Tribute to a World Statesman

After the A and B components have been mixed, the liquid rubber is poured into the molding box in a thin stream until it completely covers the head.

Before he could begin working on the bust, though, Rucker had to receive permission from the Nelson Mandela Foundation. The project was also sponsored by the Bavarian State Chancellery as part of the bilateral relations between the Free State of Bavaria and the Western Cape province. Anglo Platinum, a mine operator in South Africa, agreed to provide the precious platinum, which was then covered by Mannheimer Versicherung, an insurer. Staatliche Porzellanmanufaktur Meissen, a porcelain manufacturer, came on board to make the porcelain bust. Finally, the platinum welding device was provided by Alpha Laser, Puchheim near Munich, while Wacker Chemie AG provided the silicone for molding the bust.

Rucker also presented his project to the General Consulate of South Africa in Munich. In January 2010, he flew to Pretoria with no more than a single telephone number in his notebook, and three days later found himself sitting in the living room of the South African President, Jacob Zuma. “Hi, I'm Jacob - Welcome to South Africa” is how Zuma greeted him the first time, recalls Rucker, looking at the photograph of the meeting.

Vision of an Icon

Shortly after, he was invited by the Mandela family to the civil rights icon's birth-place and private home in Mvezo, Eastern Cape. There, he sat for hours with the nephew, Chief Mandla Mandela, discussing the future home for the bust.

After that, Rucker spent a total of 14 months working on the life-size bust. At first, he thought to use recent 3D scans of the then 92-year-old freedom fighter – obtaining those was actually the purpose of his trip to South Africa – but he soon abandoned that idea. He decided instead to make a bust depicting Mandela at the pinnacle of his political career in the early 1990s. A photo of Mandela visiting his former prison cell on Robben Island, some twelve kilometers off the coast of Cape Town, shortly after his election as president in 1994 served as a template for innumerable sketches and drawings. The 4-square-meter cell is where Nelson Mandela spent the bulk of his 27 years in penal servitude as a political prisoner. For Tom Rucker, Mandela's thoughtful gaze out of the cell window epitomized the greatness of the South African statesman and what he intended to reproduce in the bust: Mandela's vision of reconciliation between racial groups, a reconciliation made credible by virtue of his own lifetime of suffering.

Three-Dimensional File

Using a special 3D software program, Rucker generated a three-dimensional file of Mandela's head from his sketches and drawings. Birmingham City University in England, where rapid prototyping a 3D printer - rather like an ink-jet printer - used the data file to build up an exact life-size copy of Mandela's head by printing layer upon layer of a wax-starch mixture in the space of several days.
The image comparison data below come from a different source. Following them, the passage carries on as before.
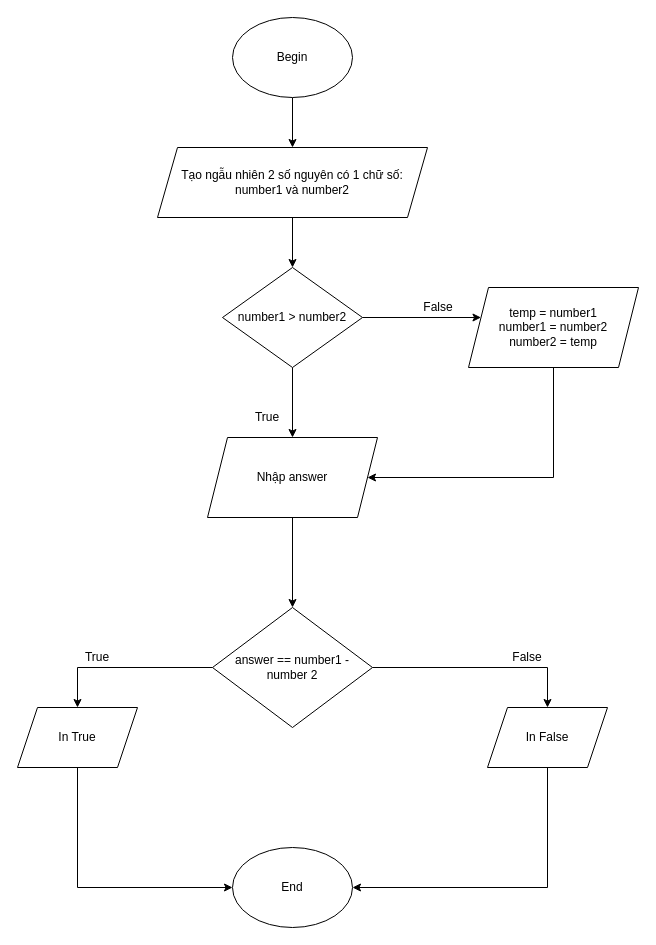
Before: BaiTap/src/SubtractionQuiz.drawio in lcnguyn23/JAVA_CoBan, a draw.io diagram. Source tidied: cells renumbered, new cells numbered last; positions are measured from the earlier drawing's top-left corner, leaving out a move shared by most shapes. Both pictures are drawn from the tidied source at 100%, with x=0, y=0 at pixel (17, 17).
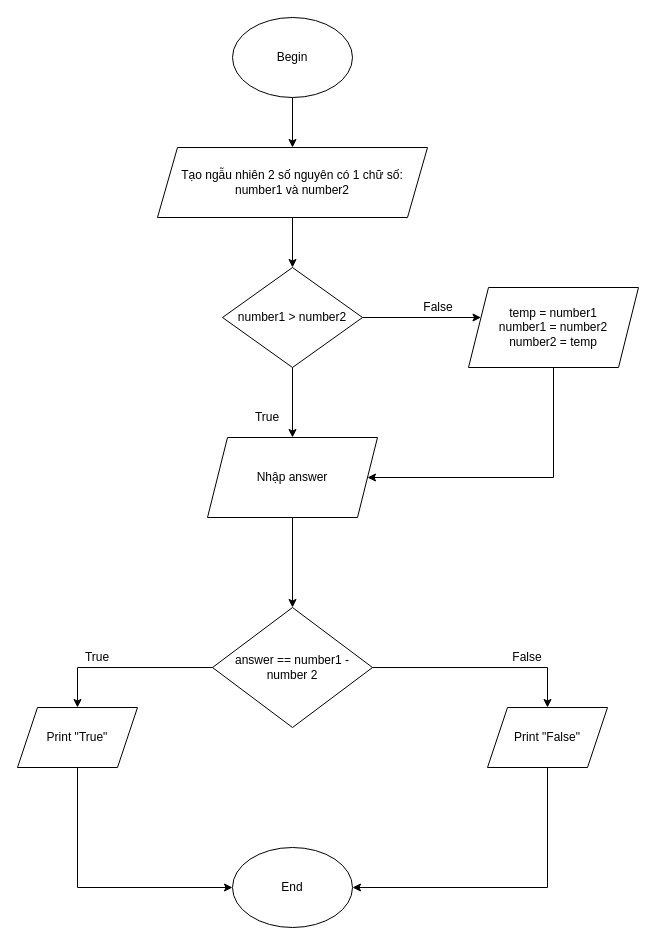
The same page after the edit.

What changed in the source:
```diff
@@
-    <mxCell id="19" value="In True" style="shape=parallelogram;perimeter=parallelogramPerimeter;whiteSpace=wrap;html=1;fixedSize=1;" parent="1" vertex="1">
+    <mxCell id="19" value="Print &quot;True&quot;" style="shape=parallelogram;perimeter=parallelogramPerimeter;whiteSpace=wrap;html=1;fixedSize=1;" parent="1" vertex="1">
       <mxGeometry y="690" width="120" height="60" as="geometry" />
     </mxCell>
@@
-    <mxCell id="21" value="In False" style="shape=parallelogram;perimeter=parallelogramPerimeter;whiteSpace=wrap;html=1;fixedSize=1;" parent="1" vertex="1">
+    <mxCell id="21" value="Print &quot;False&quot;" style="shape=parallelogram;perimeter=parallelogramPerimeter;whiteSpace=wrap;html=1;fixedSize=1;" parent="1" vertex="1">
       <mxGeometry x="470" y="690" width="120" height="60" as="geometry" />
     </mxCell>
```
In this rapid-prototyping technique, a wax-starch mixture is built up additively in countless layers by a type of ink-jet printer to form a three-dimensional 1:1 copy of Nelson Mandela's head.

In the next step, which was by far the most time-consuming of the entire project, Rucker laser-welded the precise contours of Mandela's face out of 0.2-mm-thick platinum wire over the original wax-starch mold of the bust. Roughly 1.9 million microscopic laser-spots were necessary and Rucker sat six hours a day at his Alpha ALM 200 laser-welding machine in the cellar of his workshop. Overall, he spent eight months welding in total darkness.